* _Exercise inputs_
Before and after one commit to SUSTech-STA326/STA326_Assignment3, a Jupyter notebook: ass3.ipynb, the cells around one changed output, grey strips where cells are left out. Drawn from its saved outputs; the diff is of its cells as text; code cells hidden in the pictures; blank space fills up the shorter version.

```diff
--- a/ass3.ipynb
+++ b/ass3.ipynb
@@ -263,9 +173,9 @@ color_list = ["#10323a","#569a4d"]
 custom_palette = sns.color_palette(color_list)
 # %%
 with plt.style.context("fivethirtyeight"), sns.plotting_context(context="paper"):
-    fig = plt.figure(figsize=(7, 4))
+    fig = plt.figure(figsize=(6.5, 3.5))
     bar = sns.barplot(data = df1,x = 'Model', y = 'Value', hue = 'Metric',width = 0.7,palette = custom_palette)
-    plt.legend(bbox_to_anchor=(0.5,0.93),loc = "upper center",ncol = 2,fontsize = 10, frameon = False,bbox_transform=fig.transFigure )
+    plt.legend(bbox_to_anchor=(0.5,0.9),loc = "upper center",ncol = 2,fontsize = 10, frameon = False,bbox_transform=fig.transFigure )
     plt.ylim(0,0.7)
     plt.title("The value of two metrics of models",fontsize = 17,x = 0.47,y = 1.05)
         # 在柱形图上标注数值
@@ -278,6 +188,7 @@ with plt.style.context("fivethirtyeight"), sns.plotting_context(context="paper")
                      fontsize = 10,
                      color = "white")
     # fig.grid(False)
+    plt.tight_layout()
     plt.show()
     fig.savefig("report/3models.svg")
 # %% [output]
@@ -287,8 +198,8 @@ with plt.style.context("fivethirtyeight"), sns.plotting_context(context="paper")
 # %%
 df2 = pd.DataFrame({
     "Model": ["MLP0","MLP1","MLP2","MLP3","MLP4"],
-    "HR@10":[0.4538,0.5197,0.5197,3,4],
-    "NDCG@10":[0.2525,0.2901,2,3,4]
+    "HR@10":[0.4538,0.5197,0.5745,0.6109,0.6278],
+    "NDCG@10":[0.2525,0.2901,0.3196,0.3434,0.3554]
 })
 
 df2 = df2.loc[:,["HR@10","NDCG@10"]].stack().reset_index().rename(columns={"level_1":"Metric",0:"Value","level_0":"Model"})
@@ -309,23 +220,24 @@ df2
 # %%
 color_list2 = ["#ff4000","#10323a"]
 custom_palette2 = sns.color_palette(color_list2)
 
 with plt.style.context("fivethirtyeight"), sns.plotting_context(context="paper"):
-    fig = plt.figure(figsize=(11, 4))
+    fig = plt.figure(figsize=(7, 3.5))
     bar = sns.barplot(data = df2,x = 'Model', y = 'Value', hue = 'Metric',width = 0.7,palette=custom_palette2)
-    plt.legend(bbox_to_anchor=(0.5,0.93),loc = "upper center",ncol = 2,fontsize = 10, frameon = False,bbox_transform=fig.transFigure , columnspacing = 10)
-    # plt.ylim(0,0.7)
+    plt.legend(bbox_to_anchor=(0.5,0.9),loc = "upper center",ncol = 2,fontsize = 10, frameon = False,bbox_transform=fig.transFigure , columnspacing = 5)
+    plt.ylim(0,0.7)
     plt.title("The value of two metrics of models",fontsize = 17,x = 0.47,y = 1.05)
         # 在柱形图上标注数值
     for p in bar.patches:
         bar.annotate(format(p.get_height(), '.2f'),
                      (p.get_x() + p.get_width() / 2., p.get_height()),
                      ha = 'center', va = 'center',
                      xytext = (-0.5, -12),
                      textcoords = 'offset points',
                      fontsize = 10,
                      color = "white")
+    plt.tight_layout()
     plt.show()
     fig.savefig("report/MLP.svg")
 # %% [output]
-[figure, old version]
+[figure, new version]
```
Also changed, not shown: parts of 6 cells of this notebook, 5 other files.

* _Try it_
A verbatim restatement of all the entries above is required.

* _Solution for this problem_
Before and after one commit to SUSTech-STA326/STA326_Assignment3, a Jupyter notebook: ass3.ipynb, the cells around one changed output, grey strips where cells are left out. Drawn from its saved outputs; the diff is of its cells as text; code cells hidden in the pictures; blank space fills up the shorter version.

```diff
--- a/ass3.ipynb
+++ b/ass3.ipynb
@@ -263,9 +173,9 @@ color_list = ["#10323a","#569a4d"]
 custom_palette = sns.color_palette(color_list)
 # %%
 with plt.style.context("fivethirtyeight"), sns.plotting_context(context="paper"):
-    fig = plt.figure(figsize=(7, 4))
+    fig = plt.figure(figsize=(6.5, 3.5))
     bar = sns.barplot(data = df1,x = 'Model', y = 'Value', hue = 'Metric',width = 0.7,palette = custom_palette)
-    plt.legend(bbox_to_anchor=(0.5,0.93),loc = "upper center",ncol = 2,fontsize = 10, frameon = False,bbox_transform=fig.transFigure )
+    plt.legend(bbox_to_anchor=(0.5,0.9),loc = "upper center",ncol = 2,fontsize = 10, frameon = False,bbox_transform=fig.transFigure )
     plt.ylim(0,0.7)
     plt.title("The value of two metrics of models",fontsize = 17,x = 0.47,y = 1.05)
         # 在柱形图上标注数值
@@ -278,6 +188,7 @@ with plt.style.context("fivethirtyeight"), sns.plotting_context(context="paper")
                      fontsize = 10,
                      color = "white")
     # fig.grid(False)
+    plt.tight_layout()
     plt.show()
     fig.savefig("report/3models.svg")
 # %% [output]
@@ -287,8 +198,8 @@ with plt.style.context("fivethirtyeight"), sns.plotting_context(context="paper")
 # %%
 df2 = pd.DataFrame({
     "Model": ["MLP0","MLP1","MLP2","MLP3","MLP4"],
-    "HR@10":[0.4538,0.5197,0.5197,3,4],
-    "NDCG@10":[0.2525,0.2901,2,3,4]
+    "HR@10":[0.4538,0.5197,0.5745,0.6109,0.6278],
+    "NDCG@10":[0.2525,0.2901,0.3196,0.3434,0.3554]
 })
 
 df2 = df2.loc[:,["HR@10","NDCG@10"]].stack().reset_index().rename(columns={"level_1":"Metric",0:"Value","level_0":"Model"})
@@ -309,23 +220,24 @@ df2
 # %%
 color_list2 = ["#ff4000","#10323a"]
 custom_palette2 = sns.color_palette(color_list2)
 
 with plt.style.context("fivethirtyeight"), sns.plotting_context(context="paper"):
-    fig = plt.figure(figsize=(11, 4))
+    fig = plt.figure(figsize=(7, 3.5))
     bar = sns.barplot(data = df2,x = 'Model', y = 'Value', hue = 'Metric',width = 0.7,palette=custom_palette2)
-    plt.legend(bbox_to_anchor=(0.5,0.93),loc = "upper center",ncol = 2,fontsize = 10, frameon = False,bbox_transform=fig.transFigure , columnspacing = 10)
-    # plt.ylim(0,0.7)
+    plt.legend(bbox_to_anchor=(0.5,0.9),loc = "upper center",ncol = 2,fontsize = 10, frameon = False,bbox_transform=fig.transFigure , columnspacing = 5)
+    plt.ylim(0,0.7)
     plt.title("The value of two metrics of models",fontsize = 17,x = 0.47,y = 1.05)
         # 在柱形图上标注数值
     for p in bar.patches:
         bar.annotate(format(p.get_height(), '.2f'),
                      (p.get_x() + p.get_width() / 2., p.get_height()),
                      ha = 'center', va = 'center',
                      xytext = (-0.5, -12),
                      textcoords = 'offset points',
                      fontsize = 10,
                      color = "white")
+    plt.tight_layout()
     plt.show()
     fig.savefig("report/MLP.svg")
 # %% [output]
-[figure, old version]
+[figure, new version]
```
Also changed, not shown: parts of 6 cells of this notebook, 5 other files.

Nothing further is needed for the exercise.